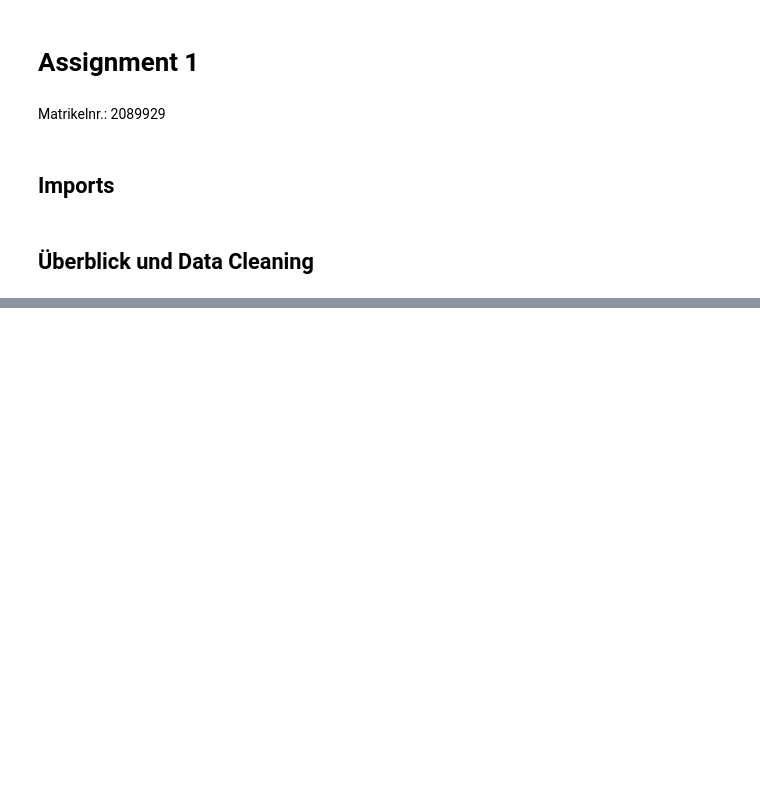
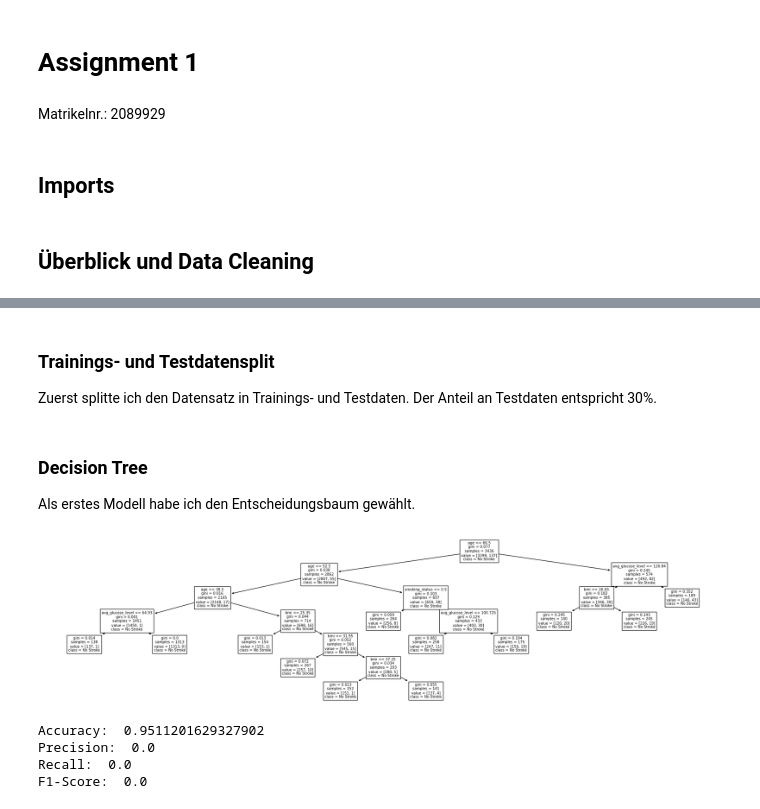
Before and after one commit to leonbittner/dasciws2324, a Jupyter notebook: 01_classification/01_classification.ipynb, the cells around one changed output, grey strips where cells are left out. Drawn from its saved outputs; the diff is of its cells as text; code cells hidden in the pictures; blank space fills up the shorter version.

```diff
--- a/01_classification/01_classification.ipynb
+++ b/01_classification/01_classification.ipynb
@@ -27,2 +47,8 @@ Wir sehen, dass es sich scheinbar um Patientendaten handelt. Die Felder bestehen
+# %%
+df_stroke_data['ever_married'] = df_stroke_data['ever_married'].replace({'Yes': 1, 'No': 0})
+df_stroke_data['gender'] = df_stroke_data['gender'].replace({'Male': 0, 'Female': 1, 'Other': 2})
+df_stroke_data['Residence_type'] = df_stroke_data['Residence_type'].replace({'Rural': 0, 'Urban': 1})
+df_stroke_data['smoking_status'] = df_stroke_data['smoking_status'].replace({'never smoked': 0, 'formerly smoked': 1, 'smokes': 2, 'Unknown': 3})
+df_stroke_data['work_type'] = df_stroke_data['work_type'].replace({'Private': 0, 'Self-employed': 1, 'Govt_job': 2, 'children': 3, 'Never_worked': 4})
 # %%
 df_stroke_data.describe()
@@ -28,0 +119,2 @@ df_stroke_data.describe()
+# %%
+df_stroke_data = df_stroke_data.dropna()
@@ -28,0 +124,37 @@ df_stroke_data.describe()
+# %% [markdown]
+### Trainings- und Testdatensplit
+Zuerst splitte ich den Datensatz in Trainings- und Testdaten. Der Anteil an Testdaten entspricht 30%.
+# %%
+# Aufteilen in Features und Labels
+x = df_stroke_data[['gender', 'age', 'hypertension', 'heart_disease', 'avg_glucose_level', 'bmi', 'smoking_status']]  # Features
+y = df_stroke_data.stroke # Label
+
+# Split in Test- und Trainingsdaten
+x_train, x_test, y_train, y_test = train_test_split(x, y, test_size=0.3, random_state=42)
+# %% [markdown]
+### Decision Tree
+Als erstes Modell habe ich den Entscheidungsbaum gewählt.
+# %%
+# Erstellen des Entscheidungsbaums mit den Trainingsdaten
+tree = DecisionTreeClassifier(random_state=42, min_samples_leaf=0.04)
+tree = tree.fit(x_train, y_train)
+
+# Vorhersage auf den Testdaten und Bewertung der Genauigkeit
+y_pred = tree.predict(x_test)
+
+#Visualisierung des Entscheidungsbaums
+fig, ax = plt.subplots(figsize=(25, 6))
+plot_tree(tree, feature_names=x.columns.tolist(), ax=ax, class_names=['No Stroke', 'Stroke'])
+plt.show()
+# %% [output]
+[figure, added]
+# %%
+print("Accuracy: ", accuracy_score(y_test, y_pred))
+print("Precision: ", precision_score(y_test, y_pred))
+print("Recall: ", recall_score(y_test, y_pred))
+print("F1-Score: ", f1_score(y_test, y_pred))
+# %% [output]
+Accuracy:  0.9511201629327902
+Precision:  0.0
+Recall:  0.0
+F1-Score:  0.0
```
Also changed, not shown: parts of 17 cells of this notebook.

**Directions for this task:** If a line in the listing contains the string "ipynb", copy it.

**Result of this task:**
Before and after one commit to leonbittner/dasciws2324, a Jupyter notebook: 01_classification/01_classification.ipynb, the cells around one changed output, grey strips where cells are left out. Drawn from its saved outputs; the diff is of its cells as text; code cells hidden in the pictures; blank space fills up the shorter version.
--- a/01_classification/01_classification.ipynb
+++ b/01_classification/01_classification.ipynb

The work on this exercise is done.